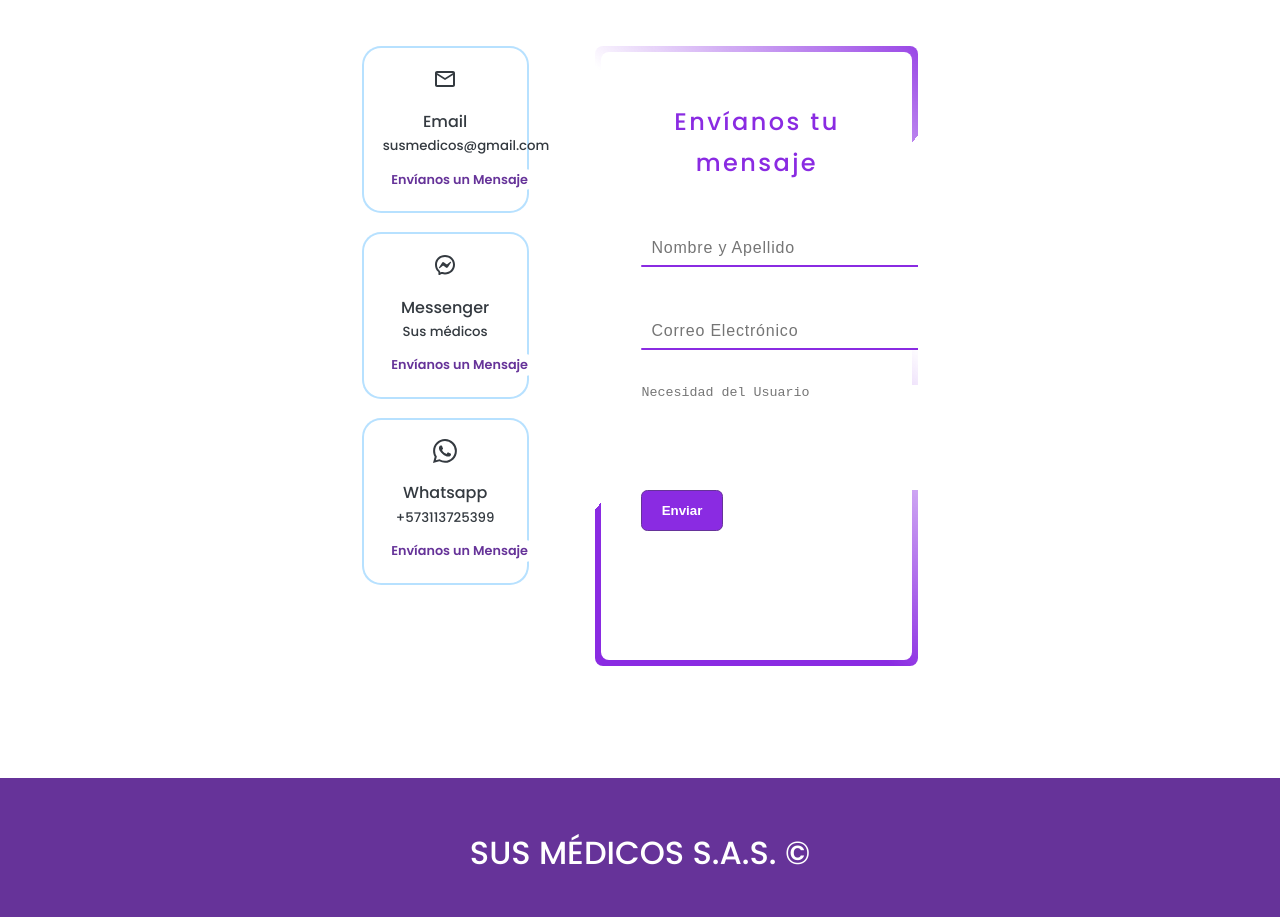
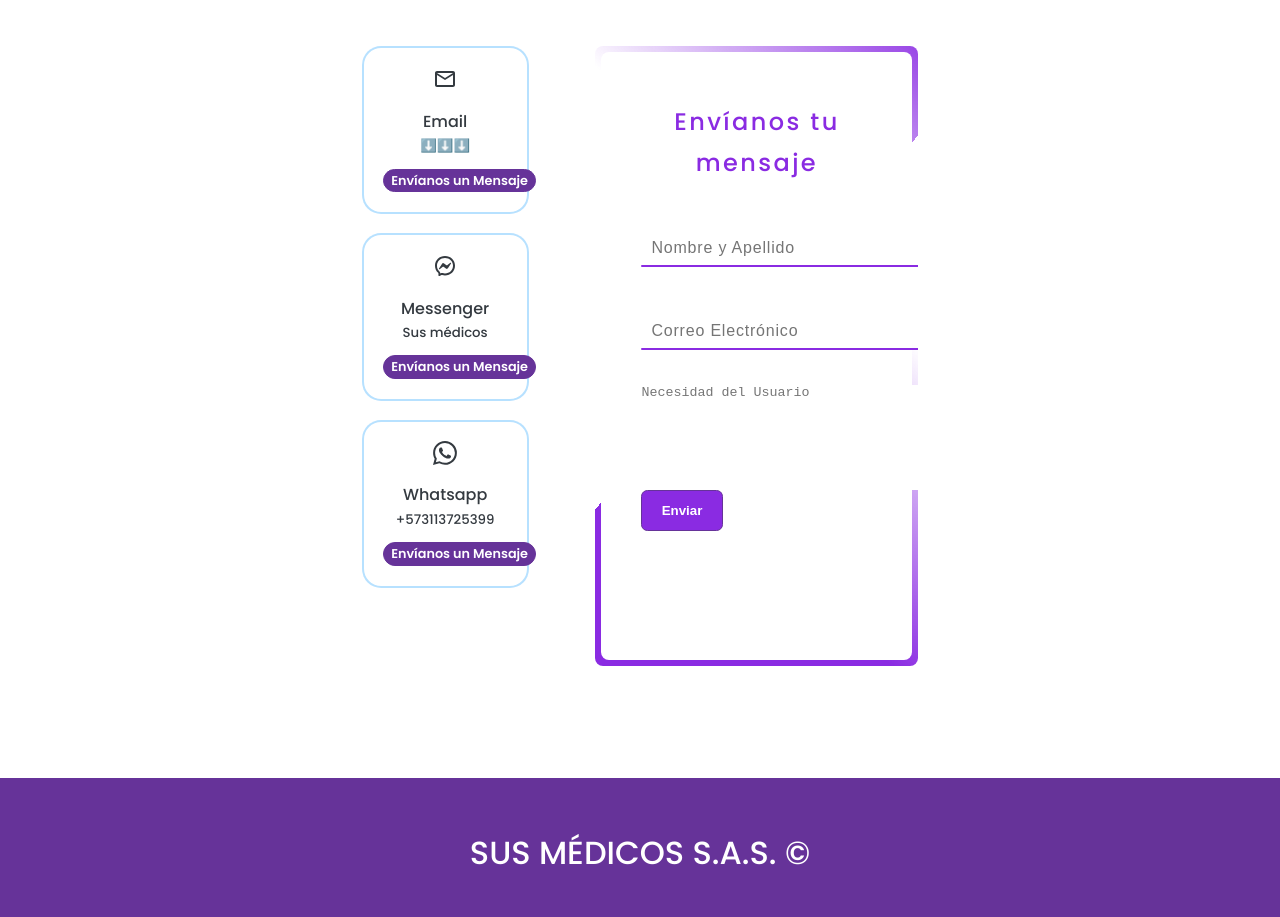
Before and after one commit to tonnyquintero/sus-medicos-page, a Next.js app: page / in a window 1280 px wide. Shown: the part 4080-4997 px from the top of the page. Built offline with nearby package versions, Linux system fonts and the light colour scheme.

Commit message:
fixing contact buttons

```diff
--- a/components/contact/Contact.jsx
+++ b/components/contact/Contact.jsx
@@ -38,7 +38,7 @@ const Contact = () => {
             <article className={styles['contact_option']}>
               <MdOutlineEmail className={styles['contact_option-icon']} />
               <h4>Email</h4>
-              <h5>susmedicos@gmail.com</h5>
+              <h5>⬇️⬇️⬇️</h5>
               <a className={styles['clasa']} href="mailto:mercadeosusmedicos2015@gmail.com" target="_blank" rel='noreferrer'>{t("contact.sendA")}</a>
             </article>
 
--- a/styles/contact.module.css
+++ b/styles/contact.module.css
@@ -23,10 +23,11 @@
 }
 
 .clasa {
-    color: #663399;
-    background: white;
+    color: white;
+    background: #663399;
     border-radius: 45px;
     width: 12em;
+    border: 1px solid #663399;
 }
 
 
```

***

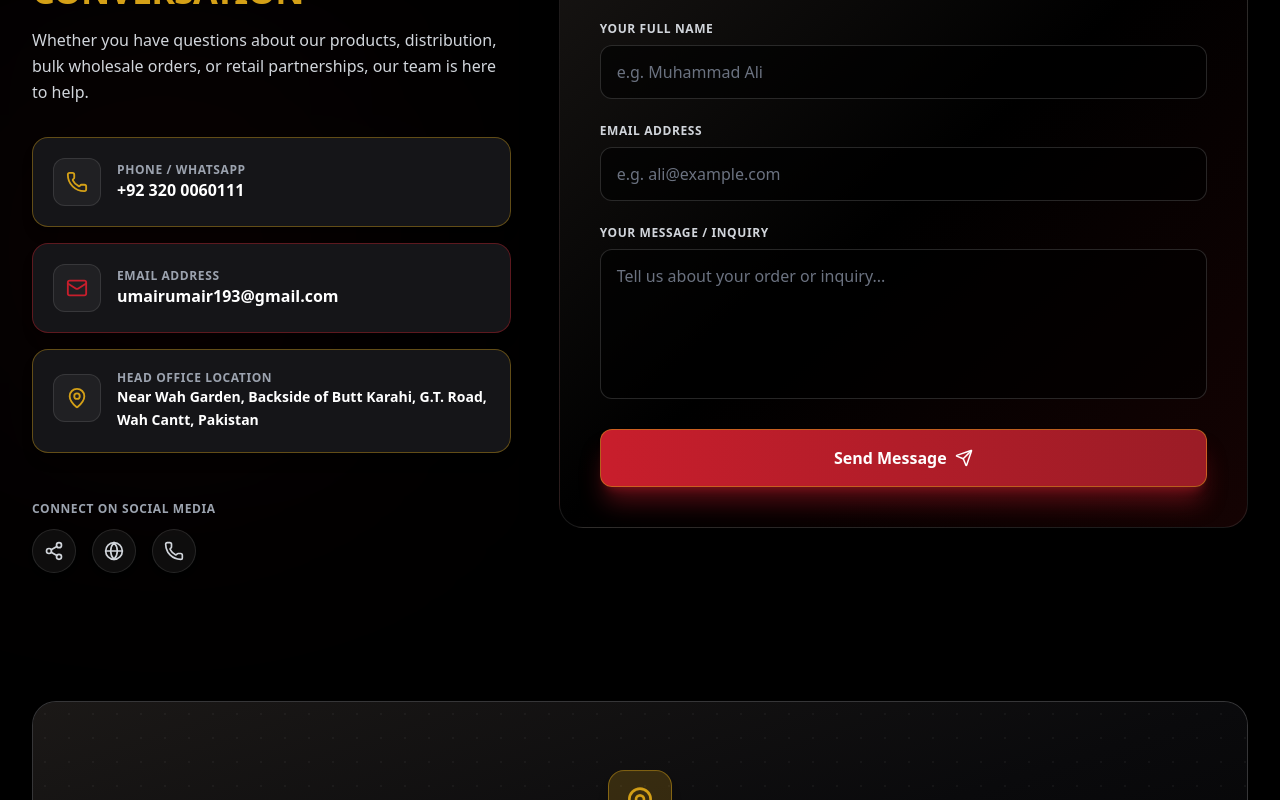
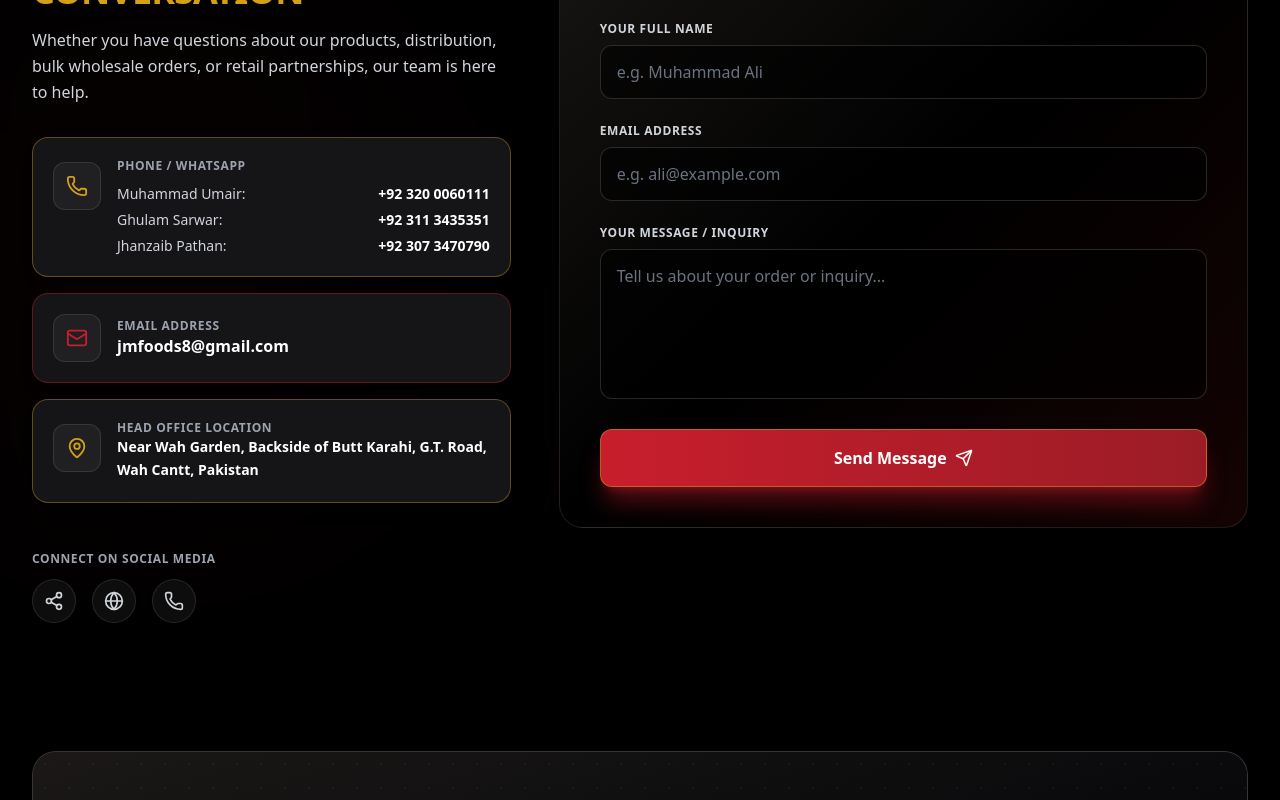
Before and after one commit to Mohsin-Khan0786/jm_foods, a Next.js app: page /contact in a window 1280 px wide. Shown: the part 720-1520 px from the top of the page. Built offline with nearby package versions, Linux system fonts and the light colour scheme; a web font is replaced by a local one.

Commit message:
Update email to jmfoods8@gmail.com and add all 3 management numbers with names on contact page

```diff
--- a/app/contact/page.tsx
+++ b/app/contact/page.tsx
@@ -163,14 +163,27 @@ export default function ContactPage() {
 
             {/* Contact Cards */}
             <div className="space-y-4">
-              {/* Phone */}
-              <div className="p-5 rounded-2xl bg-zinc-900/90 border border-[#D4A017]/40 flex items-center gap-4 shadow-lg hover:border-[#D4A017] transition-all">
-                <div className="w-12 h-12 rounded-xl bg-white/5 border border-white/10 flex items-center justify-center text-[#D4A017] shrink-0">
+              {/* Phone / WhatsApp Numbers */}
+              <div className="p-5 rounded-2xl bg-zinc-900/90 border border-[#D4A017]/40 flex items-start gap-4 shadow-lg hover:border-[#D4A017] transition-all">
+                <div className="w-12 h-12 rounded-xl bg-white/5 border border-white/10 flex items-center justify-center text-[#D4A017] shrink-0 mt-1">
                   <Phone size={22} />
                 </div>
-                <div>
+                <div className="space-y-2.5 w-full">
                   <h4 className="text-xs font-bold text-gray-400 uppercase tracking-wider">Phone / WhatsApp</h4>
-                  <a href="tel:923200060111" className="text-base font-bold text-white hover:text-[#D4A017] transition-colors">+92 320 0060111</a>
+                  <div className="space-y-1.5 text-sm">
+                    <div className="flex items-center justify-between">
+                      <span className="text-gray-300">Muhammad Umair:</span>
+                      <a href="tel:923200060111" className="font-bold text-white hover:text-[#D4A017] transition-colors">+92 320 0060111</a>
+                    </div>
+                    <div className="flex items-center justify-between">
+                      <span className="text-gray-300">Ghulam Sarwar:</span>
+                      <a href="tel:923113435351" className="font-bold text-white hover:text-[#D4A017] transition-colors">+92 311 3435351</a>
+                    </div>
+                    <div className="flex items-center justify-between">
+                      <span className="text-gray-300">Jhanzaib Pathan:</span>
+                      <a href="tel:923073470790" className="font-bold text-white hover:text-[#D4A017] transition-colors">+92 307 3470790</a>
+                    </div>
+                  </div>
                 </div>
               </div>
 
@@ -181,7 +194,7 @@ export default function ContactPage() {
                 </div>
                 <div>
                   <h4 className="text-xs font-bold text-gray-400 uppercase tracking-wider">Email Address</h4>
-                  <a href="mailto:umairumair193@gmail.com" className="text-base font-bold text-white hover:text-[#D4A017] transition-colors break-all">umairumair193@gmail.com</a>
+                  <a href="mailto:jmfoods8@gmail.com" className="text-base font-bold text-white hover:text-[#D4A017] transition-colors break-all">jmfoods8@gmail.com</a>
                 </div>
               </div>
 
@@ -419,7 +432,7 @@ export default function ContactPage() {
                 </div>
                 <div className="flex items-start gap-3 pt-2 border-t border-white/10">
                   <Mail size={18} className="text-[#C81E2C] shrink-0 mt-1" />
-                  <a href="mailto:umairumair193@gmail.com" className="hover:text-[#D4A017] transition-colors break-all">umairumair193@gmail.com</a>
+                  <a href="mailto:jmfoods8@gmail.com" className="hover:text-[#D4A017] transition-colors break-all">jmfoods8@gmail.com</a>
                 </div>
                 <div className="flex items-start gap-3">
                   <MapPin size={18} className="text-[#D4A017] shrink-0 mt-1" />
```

***

Check each line above for the word "span" and copy every line that has it.

Answer for this exercise:
+                      <span className="text-gray-300">Muhammad Umair:</span>
+                      <span className="text-gray-300">Ghulam Sarwar:</span>
+                      <span className="text-gray-300">Jhanzaib Pathan:</span>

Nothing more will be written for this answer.